Jump to content
Fiorella - WDYT?
26 replies to this topic
Posted 12 February 2013 - 10:27 PM
It's a little bit frilly for me, personally. But I can seen why one might go for it to honour Italian heritage.
Posted 12 February 2013 - 11:49 PM
I like it. No different to Isabella - Italian, 4 syllables, ends in Ella. I don't get why Isabella, Gabriella etc are acceptable but other similar names are not if you don't have the heritage. Lots of nn potential too.
Posted 12 February 2013 - 11:59 PM
It's a yes from me and I wouldn't waste it in the middle either.
Posted 13 February 2013 - 12:01 AM
Makes me think too much of Fiorello LaGuardia, as in LaGuardia Airport in NYC. But I doubt that would be a connection for most people
Posted 13 February 2013 - 12:03 AM
I think it's fabulous, but I ADORE Italian names.
If I had my way DS would have been Luciano but DH was never going to let that happen.
I wouldn't be wasting it on a middle name either.
Posted 13 February 2013 - 07:19 AM
Not my favourite Italian name, but it's nice. I really like Antonella.
Posted 13 February 2013 - 07:51 AM
It's pretty, a bit too much for me though. But as a middle, it's pretty cool. Probably prefer Finella or Finola type names. As PP said, I also love Antonella. And Antonina for that matter.
Posted 13 February 2013 - 08:46 AM
I like it a lot. A pretty, light sound like Isabella or Gabriella without the popularity.
I don't see why it would be particularly hard to wear as a FN assuming you're okay with Fi or Ella/Ellie/Elle as nicknames. The worst I could see happening is someone thinking you've smushed Isabella and Fiona, but you haven't, so who cares?
Posted 13 February 2013 - 09:00 AM
Not a fan - but my dislike of the suffix -Ella is really clouding my view of it. Also not a fan of Antonella but love Antonia.
I prefer Fiona or Flora or Fleur.
Posted 13 February 2013 - 01:51 PM
There was a mum at Gymbaroo called Fiorella.
I like Italian names, but that isn't a favourite.
Posted 13 February 2013 - 02:11 PM

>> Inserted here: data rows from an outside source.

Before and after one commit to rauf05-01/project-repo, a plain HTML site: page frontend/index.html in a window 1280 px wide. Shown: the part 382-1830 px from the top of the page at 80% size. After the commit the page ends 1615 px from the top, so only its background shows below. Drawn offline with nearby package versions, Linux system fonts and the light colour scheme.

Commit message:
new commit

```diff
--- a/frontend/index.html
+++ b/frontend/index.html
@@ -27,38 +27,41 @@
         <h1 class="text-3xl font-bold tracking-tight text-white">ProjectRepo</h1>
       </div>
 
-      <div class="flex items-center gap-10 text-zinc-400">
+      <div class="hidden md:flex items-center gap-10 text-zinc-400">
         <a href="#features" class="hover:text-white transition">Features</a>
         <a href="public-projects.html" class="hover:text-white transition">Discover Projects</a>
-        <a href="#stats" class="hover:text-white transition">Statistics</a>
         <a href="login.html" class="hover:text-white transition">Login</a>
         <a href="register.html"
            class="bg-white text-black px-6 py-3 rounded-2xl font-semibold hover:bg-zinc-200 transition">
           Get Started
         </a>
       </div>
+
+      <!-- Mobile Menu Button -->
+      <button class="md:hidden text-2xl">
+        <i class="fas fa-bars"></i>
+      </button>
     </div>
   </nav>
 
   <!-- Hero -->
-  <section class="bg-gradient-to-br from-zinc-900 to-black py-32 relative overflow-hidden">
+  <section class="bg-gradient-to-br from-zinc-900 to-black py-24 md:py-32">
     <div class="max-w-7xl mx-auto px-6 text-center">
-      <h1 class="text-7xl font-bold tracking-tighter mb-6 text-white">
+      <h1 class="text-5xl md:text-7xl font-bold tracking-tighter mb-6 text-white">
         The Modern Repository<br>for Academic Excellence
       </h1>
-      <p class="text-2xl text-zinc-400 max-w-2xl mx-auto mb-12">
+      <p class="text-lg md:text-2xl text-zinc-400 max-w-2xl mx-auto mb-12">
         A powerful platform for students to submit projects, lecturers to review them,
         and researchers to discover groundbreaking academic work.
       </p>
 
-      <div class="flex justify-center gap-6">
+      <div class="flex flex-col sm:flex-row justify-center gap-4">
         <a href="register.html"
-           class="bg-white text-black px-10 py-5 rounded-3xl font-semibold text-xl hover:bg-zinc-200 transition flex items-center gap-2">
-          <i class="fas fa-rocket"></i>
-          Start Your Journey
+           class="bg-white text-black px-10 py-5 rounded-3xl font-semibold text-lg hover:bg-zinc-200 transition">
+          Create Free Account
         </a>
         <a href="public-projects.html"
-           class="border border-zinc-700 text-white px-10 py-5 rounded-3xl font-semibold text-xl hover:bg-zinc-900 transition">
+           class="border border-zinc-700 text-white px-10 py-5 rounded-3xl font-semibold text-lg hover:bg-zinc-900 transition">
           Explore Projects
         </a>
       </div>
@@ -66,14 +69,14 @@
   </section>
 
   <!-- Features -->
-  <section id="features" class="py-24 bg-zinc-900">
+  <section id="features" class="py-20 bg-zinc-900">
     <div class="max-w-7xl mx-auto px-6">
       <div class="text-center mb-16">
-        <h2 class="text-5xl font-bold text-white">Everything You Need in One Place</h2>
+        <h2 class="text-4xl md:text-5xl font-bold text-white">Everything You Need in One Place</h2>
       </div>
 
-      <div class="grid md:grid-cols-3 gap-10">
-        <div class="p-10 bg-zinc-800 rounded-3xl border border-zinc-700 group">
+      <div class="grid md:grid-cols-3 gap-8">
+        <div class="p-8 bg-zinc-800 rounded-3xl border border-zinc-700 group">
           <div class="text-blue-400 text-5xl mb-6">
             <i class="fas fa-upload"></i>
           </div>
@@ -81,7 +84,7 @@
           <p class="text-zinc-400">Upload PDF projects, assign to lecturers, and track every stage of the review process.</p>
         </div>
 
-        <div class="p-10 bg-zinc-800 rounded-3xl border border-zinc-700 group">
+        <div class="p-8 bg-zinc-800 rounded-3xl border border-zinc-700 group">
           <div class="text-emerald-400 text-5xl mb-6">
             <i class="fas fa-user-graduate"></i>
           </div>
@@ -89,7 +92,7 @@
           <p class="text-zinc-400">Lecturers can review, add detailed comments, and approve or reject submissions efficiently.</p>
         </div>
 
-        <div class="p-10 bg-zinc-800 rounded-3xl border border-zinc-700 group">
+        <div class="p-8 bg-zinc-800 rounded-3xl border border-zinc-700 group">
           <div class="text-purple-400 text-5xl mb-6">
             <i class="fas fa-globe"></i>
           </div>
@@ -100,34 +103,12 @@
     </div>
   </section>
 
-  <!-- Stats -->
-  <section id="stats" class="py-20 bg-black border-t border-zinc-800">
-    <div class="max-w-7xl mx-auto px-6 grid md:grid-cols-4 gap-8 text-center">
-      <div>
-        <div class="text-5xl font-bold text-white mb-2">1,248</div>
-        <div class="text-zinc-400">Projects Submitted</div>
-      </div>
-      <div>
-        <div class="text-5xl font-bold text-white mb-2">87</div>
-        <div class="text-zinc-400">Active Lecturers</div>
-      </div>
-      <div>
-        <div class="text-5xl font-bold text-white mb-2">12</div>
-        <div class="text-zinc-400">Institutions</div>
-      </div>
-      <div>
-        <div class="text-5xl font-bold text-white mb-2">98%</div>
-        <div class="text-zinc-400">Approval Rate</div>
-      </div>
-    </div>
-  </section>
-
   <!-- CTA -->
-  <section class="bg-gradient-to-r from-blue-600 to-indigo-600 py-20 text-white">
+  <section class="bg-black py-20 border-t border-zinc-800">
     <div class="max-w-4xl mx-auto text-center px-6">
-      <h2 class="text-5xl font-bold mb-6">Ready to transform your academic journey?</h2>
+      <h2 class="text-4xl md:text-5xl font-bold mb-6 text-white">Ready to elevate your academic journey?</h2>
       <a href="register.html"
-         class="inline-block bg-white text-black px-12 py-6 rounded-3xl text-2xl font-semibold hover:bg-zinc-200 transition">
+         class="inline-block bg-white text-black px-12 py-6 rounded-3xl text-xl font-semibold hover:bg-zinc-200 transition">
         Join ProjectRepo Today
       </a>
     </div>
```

To frilly for me and I don't like Ella names either which doesn't help.
Posted 13 February 2013 - 02:15 PM
Reminds me of that terribly 90's clothing and accessories label - Fiorelli. That would date me as a 90's tragic mummy!
Posted 13 February 2013 - 03:54 PM
It looks like it would be a name Aldi would use for tampons or something
Posted 13 February 2013 - 10:42 PM
Not a fan of frilly names like this - much prefer the simpler versions like Fiona.
In interests of consistency, will point out that Im not much into the popular frilly names like Isabella either
Posted 14 February 2013 - 08:11 AM
It's ok, but I prefer other F names like Fernanda, or other ella names like Raphaela, or other Italian names like Giulia, Antonia.
Posted 14 February 2013 - 09:55 AM
I agree with PP about the brand Fiorelli coming to mind .
Its a bit of a mouthful but has nice feminine character to it. I could imagine a lot of people shortening it to Fi
My neice has a similar name and gets called Fox or Fifi. Both of which grind my gears...maybe it depends whether you could stand people altering the name if they find it too hard to get around.
0 user(s) are reading this topic
0 members, 0 guests, 0 anonymous users
It's really bad advice.
Women have been sharing the worst things their partners have said to them while pregnant, and trust us they're bad.
It's an insult to families and bad for business.
"Not everyone has the luxury of a village."
Q: Is it possible to have a healthy vegetarian or vegan pregnancy?
Here are the most searched names so far this year.
Great news for grubby kids.
A heartless comment from a stranger shocked the already devastated radio host Em Rusciano.
Try one mum's simple parenting hack to ease your baby's discomfort.
To help combat the misinformation and spread good health, here are the most common health myths compared to fact.
Top 5 Articles
From our network
As the 2017 flu season begins in earnest, here?s what you need to know to protect yourself and baby.
Money might be funny in a rich man's world (or so ABBA told us), but for the rest of us it's a major consideration – particularly before having a baby.
Maternity leave is a special time for you, your partner and your new little bundle. The last thing you want is for financial worries to stand in the way of that joy.
Becoming a parent is full of surprises – not least of all finding out that, for such small beings, babies cause a lot of chaos and expense.
Here are some ideas for getting that budget in shape, ready for being a one income family.
See what names are trending this year.